Pictures stay out of the copy. Everything else in the records must be repeated exactly.
Listed records Start Marker
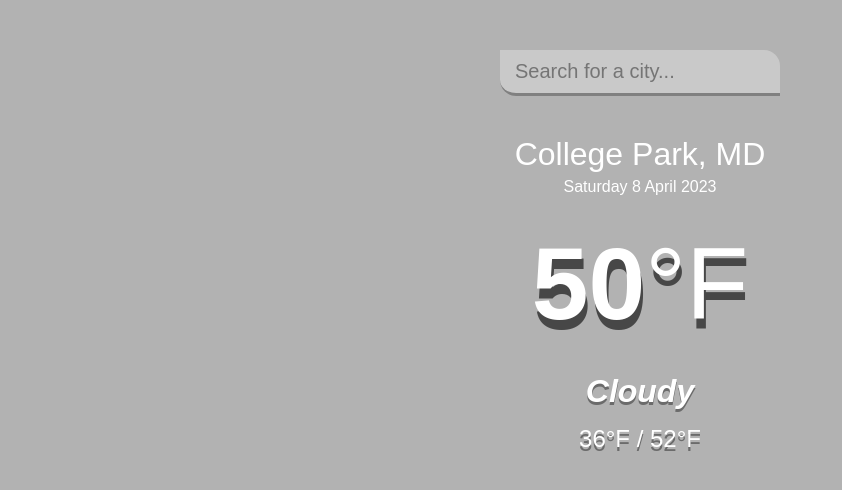
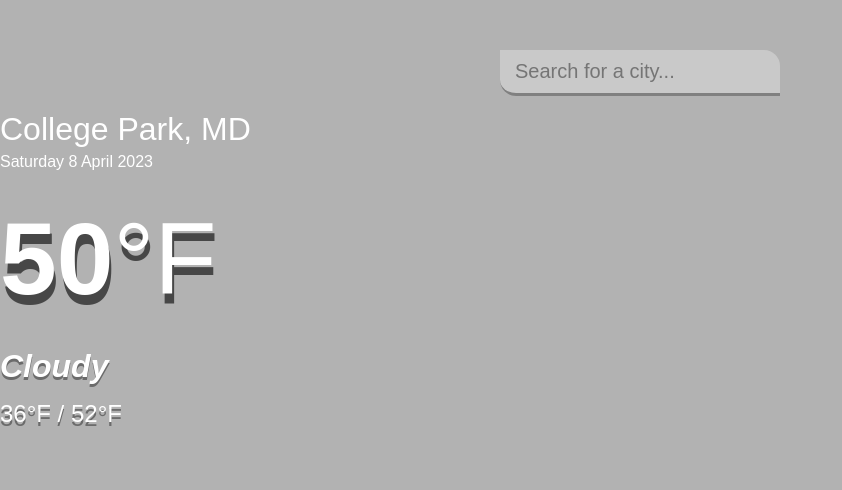
Before and after one commit to justinzhao07/Bitcamp2023, a plain HTML site: page index.html in a window 1280 px wide. Shown: the whole page, without its empty margins (0-842 px from the left). Drawn offline with Linux system fonts and the light colour scheme.

Commit message:
Update styles.css

```diff
--- a/styles.css
+++ b/styles.css
@@ -45,7 +45,7 @@ header input:focus {
   background-color: rgba(255, 255, 255, 0.6);
 }
 
-main {
+index {
   flex: 1 1 100%;
   padding: 25px 25px 50px;
   display: flex;
```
Listed records End Marker
## Expected output
Before and after one commit to justinzhao07/Bitcamp2023, a plain HTML site: page index.html in a window 1280 px wide. Shown: the whole page, without its empty margins (0-842 px from the left). Drawn offline with Linux system fonts and the light colour scheme.

Commit message:
Update styles.css

```diff
--- a/styles.css
+++ b/styles.css
@@ -45,7 +45,7 @@ header input:focus {
   background-color: rgba(255, 255, 255, 0.6);
 }
 
-main {
+index {
   flex: 1 1 100%;
   padding: 25px 25px 50px;
   display: flex;
```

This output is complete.